But, buried inside the NYT is “Populism, Far From Turned Back, May Be Just Getting Started” by Max Fisher and Amanda Taub:
Populism, research suggests, has been steadily growing since the 1960s. It is now reaching a size that is often too small to win outright, but is large enough to shape and, at times, to upend the politics of a country.
Whether populist parties win or lose depends not just on the level of popular support — which appears surprisingly consistent across countries — but also on the nature of the political system.
Western populism may be entering something like its awkward teenage years — able to borrow the car but not own it, have an influence on the household but be too young to run it.
Still, research suggests it will continue growing as a political force….
While elections are unpredictable and anything is possible, Ms. Le Pen is projected to lose the second round by as much as 20 percent. So though the populist wave is rising, its pace is too slow to alone propel her into power.
This is the nature of populism’s awkward size. It is too small to reliably win national elections. But it is large enough to reframe politics, in France and elsewhere, as a debate between globalism and ethno-nationalism. Trend lines continue to point upward.
In other words, the Overton Window is shifting. If Le Pen loses, the MSM will no doubt portray it as a “humiliation” and a “repudiation” of populism.
But this is far from the truth.
… Mr. Wilders had been held back by the mathematical tyranny of parliamentary systems, not just by an anti-populist backlash.
In parliamentary systems, votes tend to be split across several parties, with none securing a majority on its own. To govern, a party has to form a majority coalition with other parties.
This means that as long as a populist party does not win more than 50 percent of the vote — virtually impossible in systems like that of the Netherlands — the other parties can band together to form a coalition excluding it, known as a “cordon sanitaire.”
Yet even though Mr. Wilders did not take control of government, his movement and policies advanced.
The center-right party, which leads the government, held power in part by co-opting Mr. Wilders’s message, particularly on immigration. Mark Rutte, the prime minister, told migrants in an open letter shortly before the vote, “Act normal or leave.”…
Over time, these dynamics could further accelerate populism’s rise, Cas Mudde, a Dutch political scientist, wrote in Foreign Affairs in September.
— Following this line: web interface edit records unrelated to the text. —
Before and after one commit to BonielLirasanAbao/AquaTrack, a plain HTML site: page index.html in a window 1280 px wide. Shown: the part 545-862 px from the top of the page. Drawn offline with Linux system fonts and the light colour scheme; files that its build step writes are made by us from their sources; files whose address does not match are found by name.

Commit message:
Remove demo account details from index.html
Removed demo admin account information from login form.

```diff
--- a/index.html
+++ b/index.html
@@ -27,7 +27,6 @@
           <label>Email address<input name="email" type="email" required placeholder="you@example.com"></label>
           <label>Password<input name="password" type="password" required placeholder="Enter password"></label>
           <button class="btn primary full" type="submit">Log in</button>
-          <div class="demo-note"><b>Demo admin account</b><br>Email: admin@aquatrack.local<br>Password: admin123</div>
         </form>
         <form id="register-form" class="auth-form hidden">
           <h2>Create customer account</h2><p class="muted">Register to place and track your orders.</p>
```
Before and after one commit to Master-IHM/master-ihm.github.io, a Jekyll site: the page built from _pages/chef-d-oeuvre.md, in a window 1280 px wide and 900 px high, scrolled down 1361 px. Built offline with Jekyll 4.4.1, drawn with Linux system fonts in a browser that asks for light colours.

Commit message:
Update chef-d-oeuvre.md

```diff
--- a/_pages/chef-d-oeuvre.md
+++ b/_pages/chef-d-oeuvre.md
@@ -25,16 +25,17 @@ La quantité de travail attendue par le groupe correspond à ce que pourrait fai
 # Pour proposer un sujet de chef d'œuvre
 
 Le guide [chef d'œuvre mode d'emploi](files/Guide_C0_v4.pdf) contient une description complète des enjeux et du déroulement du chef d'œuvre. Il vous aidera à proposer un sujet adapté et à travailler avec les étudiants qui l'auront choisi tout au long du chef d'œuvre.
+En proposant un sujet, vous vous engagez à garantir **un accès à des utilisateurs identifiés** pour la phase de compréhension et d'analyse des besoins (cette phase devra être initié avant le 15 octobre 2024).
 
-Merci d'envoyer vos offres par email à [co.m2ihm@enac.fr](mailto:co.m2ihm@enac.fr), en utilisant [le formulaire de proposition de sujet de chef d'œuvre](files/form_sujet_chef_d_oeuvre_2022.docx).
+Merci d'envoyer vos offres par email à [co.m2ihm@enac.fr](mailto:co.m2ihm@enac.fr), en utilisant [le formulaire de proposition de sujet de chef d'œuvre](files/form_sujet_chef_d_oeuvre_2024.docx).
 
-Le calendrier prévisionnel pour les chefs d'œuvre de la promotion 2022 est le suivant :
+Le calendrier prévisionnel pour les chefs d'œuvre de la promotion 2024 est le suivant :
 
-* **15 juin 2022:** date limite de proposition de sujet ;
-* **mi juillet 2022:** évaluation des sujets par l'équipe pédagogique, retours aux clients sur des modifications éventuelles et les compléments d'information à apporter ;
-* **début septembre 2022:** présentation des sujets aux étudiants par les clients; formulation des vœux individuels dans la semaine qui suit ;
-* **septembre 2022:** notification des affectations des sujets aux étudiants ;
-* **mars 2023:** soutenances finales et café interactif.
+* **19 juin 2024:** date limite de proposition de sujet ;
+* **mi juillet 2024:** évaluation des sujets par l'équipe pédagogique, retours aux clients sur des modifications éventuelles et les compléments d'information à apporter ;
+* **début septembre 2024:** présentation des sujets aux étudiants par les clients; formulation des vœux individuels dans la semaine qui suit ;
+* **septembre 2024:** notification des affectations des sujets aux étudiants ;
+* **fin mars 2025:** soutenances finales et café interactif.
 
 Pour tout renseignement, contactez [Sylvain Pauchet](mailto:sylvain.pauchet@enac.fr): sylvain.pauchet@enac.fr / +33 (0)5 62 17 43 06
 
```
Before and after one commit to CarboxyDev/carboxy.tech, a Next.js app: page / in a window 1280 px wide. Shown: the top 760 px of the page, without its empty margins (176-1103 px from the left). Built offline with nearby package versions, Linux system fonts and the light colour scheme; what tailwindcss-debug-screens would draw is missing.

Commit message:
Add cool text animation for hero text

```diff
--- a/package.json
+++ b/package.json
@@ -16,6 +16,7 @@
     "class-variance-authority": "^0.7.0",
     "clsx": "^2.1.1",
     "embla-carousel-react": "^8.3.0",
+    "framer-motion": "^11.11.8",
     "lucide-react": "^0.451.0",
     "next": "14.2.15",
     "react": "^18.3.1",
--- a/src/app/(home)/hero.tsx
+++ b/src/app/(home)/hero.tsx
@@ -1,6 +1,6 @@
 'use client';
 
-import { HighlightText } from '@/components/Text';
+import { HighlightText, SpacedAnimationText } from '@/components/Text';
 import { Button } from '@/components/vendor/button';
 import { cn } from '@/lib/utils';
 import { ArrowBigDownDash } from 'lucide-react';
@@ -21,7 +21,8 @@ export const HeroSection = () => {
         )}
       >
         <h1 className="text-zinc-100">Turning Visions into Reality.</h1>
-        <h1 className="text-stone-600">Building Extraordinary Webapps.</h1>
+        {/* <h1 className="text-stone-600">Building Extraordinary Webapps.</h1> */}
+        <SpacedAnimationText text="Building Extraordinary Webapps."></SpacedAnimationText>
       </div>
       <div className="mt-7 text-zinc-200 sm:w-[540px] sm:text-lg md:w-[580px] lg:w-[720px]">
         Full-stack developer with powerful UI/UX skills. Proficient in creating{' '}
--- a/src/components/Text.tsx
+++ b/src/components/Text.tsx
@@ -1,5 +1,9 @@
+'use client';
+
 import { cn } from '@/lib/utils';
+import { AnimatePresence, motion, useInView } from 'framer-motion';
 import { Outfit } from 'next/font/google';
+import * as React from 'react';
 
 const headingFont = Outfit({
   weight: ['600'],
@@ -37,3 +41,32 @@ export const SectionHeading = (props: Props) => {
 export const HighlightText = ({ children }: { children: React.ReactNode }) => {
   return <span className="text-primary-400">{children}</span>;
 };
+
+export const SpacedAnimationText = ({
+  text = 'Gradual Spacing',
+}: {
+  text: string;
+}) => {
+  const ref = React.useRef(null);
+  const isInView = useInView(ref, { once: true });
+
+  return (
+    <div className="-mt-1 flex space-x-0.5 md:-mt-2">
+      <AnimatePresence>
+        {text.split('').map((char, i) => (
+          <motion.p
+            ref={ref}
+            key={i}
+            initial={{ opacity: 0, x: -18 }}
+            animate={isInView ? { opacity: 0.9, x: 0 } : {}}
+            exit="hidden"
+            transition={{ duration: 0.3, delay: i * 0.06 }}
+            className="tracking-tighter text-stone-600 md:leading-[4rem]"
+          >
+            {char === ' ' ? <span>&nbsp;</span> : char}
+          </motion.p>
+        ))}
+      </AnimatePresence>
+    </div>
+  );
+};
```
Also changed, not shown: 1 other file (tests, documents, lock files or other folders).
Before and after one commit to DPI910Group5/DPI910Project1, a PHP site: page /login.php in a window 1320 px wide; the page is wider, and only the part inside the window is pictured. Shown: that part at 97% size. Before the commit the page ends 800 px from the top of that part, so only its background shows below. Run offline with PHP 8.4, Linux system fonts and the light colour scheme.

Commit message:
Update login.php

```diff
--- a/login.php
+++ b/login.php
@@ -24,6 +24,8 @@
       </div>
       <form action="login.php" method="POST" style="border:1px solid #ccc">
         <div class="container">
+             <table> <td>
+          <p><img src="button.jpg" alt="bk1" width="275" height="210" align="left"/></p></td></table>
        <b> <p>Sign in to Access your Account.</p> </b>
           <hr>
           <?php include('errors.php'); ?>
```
As more populist parties become their country’s second or third largest, mainstream parties will have to form more “cordons sanitaire” to keep them out. For populist voters, this feels like an establishment conspiracy to repress popular will, deepening outrage at a seemingly unresponsive system.